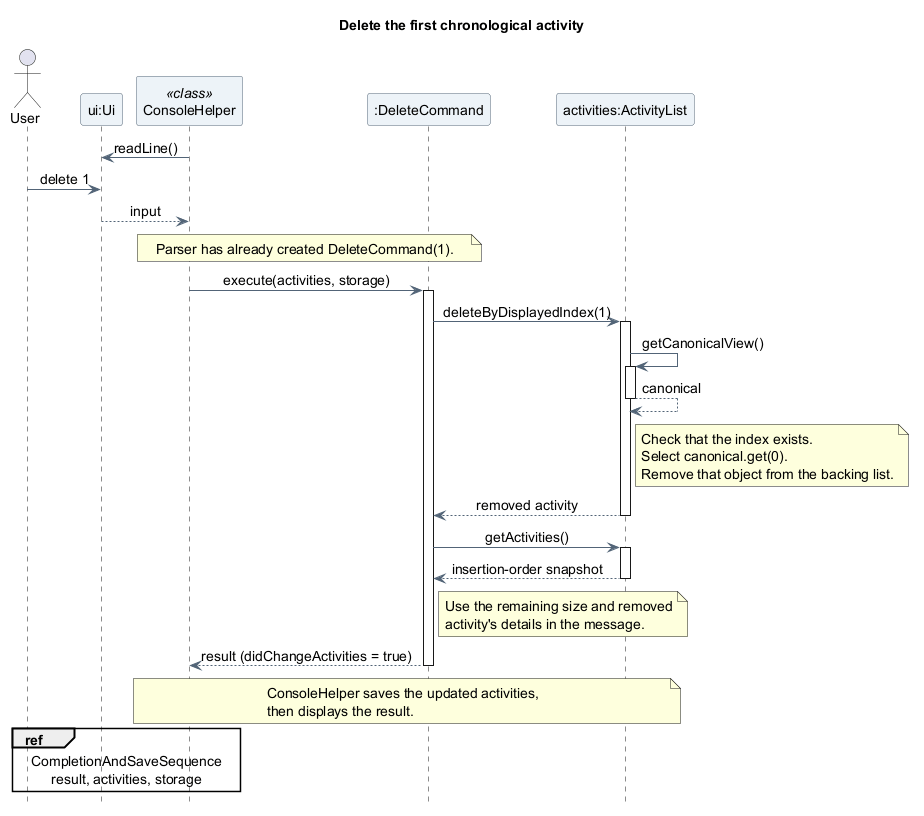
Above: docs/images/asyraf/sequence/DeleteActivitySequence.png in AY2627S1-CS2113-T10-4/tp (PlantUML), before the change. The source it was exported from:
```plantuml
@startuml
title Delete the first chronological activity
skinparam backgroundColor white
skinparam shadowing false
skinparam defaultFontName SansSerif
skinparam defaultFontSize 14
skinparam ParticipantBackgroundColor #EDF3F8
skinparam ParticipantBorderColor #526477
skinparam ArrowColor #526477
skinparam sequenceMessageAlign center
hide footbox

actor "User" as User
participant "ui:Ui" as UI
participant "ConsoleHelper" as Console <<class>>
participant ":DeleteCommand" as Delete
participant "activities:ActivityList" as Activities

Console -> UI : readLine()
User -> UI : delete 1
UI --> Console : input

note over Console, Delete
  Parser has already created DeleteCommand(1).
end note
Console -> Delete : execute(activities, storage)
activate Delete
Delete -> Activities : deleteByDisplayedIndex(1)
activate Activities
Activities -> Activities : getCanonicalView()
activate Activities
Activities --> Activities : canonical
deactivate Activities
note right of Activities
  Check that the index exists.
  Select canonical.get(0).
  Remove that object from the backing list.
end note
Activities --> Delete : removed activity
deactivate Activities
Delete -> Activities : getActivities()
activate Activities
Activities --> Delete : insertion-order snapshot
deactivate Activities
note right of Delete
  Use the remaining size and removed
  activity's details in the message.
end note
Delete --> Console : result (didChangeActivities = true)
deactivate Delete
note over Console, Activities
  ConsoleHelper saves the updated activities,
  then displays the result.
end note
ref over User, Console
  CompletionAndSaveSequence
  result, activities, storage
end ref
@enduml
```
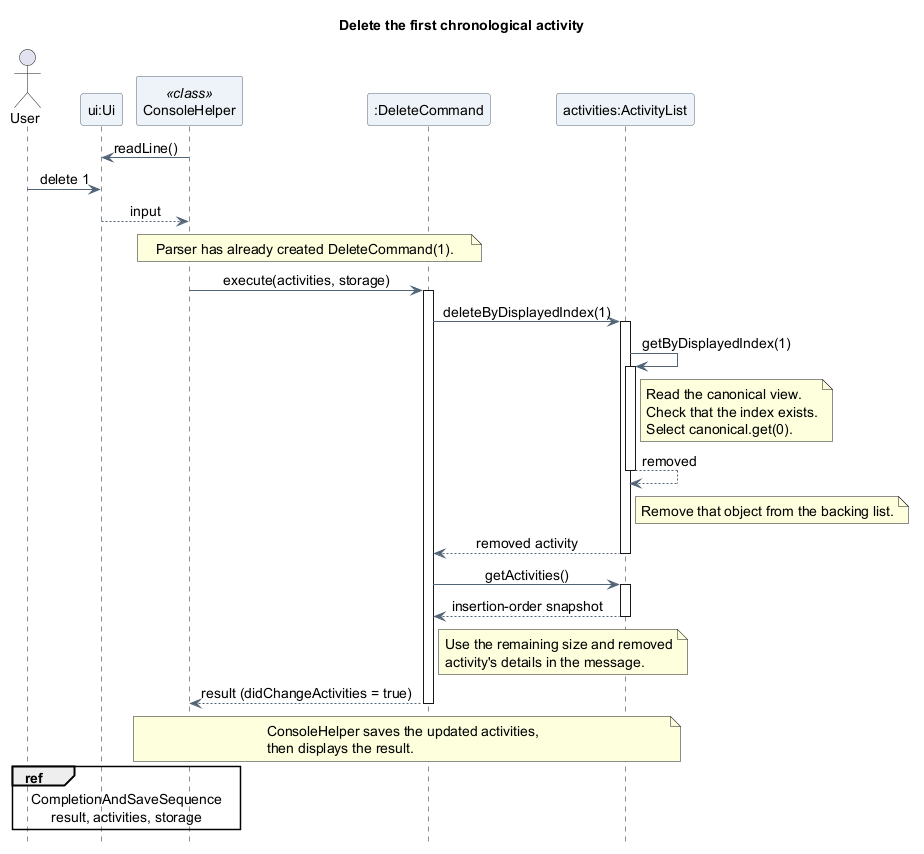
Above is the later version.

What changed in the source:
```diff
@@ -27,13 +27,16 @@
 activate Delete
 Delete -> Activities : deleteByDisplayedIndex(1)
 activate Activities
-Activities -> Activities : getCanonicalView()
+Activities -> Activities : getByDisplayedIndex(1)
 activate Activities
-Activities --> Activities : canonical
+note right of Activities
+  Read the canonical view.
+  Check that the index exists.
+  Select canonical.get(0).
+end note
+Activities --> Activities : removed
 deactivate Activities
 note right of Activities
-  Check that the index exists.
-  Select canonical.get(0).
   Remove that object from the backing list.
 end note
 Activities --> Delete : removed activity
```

━━━━━━━━━━━━━━━━

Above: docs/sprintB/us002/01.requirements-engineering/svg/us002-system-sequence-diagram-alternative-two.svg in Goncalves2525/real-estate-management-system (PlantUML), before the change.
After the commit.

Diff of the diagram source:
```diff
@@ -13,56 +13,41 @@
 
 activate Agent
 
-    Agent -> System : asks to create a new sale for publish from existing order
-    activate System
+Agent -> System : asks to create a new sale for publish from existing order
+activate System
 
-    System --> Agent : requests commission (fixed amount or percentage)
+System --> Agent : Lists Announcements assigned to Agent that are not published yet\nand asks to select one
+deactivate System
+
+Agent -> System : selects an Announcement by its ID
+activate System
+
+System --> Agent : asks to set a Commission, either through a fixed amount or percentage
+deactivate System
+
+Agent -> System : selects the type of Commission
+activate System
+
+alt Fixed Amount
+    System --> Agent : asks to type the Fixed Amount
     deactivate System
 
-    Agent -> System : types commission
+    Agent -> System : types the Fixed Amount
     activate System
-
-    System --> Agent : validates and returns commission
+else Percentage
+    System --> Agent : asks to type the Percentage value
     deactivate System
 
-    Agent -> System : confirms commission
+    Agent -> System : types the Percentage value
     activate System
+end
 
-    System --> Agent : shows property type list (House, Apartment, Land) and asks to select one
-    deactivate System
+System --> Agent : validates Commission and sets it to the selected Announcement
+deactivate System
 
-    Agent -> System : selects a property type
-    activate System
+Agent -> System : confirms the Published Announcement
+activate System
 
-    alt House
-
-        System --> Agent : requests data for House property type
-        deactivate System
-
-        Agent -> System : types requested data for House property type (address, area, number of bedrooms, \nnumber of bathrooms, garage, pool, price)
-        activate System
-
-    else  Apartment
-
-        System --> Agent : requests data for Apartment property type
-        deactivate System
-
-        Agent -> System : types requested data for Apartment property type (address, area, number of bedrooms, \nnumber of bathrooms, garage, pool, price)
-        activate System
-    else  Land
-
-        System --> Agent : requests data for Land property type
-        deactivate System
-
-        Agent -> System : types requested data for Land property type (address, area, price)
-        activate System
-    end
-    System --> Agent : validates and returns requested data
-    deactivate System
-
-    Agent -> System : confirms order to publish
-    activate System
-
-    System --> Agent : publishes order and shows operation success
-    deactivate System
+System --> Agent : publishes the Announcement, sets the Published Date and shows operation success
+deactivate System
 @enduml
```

━━━━━━━━━━━━━━━━

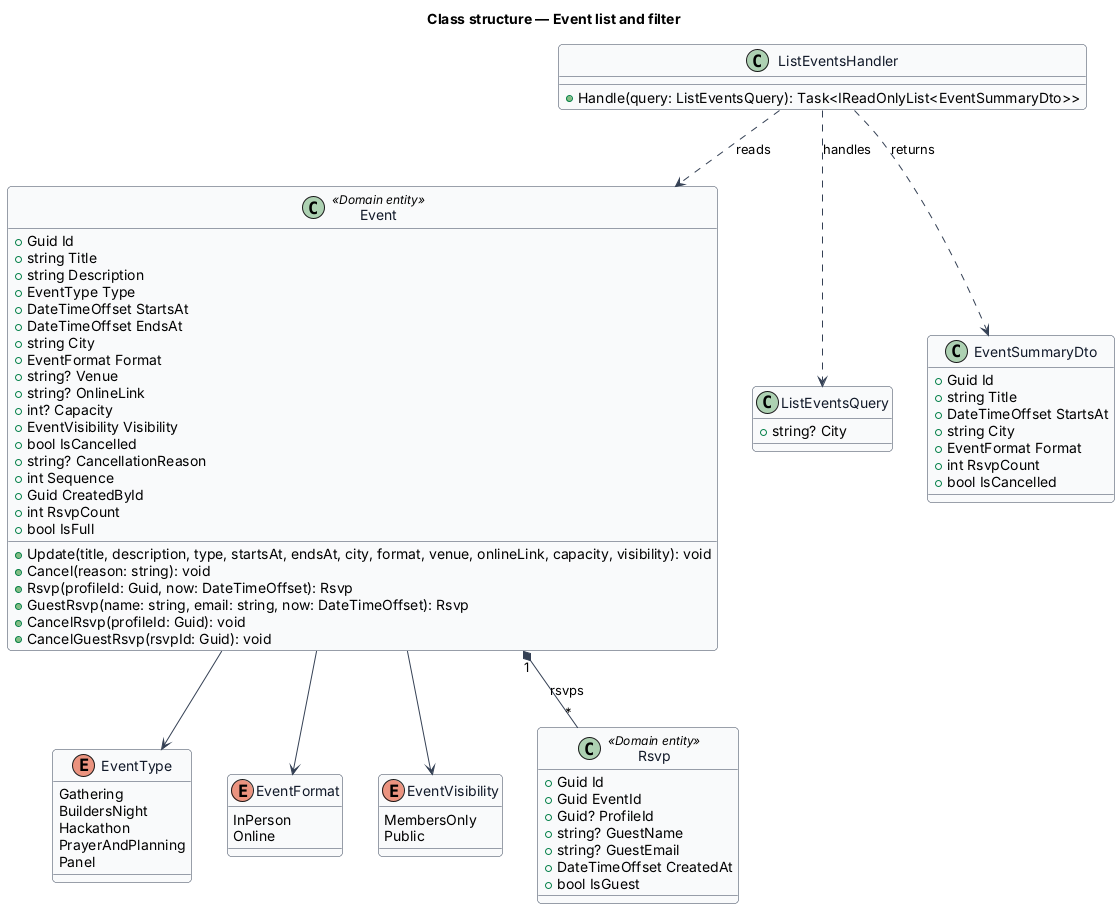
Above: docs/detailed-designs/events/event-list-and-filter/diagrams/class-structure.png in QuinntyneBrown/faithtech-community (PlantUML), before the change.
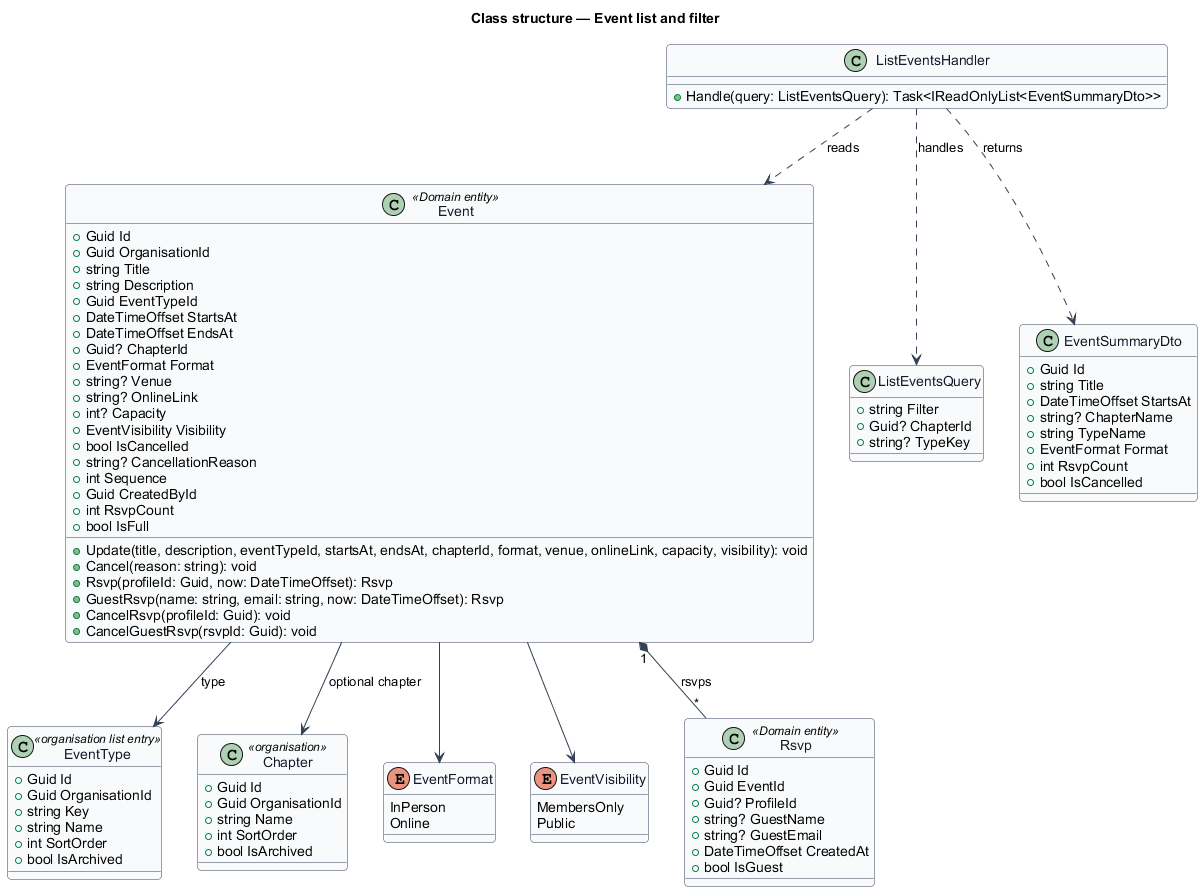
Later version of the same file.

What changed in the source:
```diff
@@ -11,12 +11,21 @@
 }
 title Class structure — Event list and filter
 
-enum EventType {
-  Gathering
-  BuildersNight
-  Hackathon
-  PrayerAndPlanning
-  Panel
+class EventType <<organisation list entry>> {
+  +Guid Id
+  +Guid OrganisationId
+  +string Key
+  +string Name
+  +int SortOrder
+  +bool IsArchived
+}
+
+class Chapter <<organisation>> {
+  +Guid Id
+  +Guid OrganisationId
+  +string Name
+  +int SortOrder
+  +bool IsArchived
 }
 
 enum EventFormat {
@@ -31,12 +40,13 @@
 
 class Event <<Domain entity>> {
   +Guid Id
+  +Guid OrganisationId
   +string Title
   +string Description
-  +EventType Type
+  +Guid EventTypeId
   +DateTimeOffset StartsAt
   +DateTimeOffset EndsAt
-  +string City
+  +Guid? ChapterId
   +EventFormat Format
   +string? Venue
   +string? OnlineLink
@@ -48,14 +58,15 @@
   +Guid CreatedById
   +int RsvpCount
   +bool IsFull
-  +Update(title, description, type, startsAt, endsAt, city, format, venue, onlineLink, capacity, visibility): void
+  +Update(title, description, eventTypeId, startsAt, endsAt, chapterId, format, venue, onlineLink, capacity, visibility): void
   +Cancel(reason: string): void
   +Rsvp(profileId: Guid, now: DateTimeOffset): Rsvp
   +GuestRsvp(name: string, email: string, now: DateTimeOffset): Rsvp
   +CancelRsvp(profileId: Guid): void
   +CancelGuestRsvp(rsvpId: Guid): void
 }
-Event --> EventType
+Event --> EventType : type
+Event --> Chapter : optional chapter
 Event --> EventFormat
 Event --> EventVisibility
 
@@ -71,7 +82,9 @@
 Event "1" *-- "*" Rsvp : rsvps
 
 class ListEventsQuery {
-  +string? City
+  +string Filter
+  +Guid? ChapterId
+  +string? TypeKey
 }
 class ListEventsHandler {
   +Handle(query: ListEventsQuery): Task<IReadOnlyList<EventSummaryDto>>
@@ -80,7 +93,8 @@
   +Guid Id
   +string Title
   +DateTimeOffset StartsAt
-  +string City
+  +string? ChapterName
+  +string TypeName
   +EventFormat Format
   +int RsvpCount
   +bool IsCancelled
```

━━━━━━━━━━━━━━━━

### What you should do
Whichever lines of the material hold the word "skinparam", find and copy them.

### Response box
skinparam backgroundColor white
skinparam shadowing false
skinparam defaultFontName SansSerif
skinparam defaultFontSize 14
skinparam ParticipantBackgroundColor #EDF3F8
skinparam ParticipantBorderColor #526477
skinparam ArrowColor #526477
skinparam sequenceMessageAlign center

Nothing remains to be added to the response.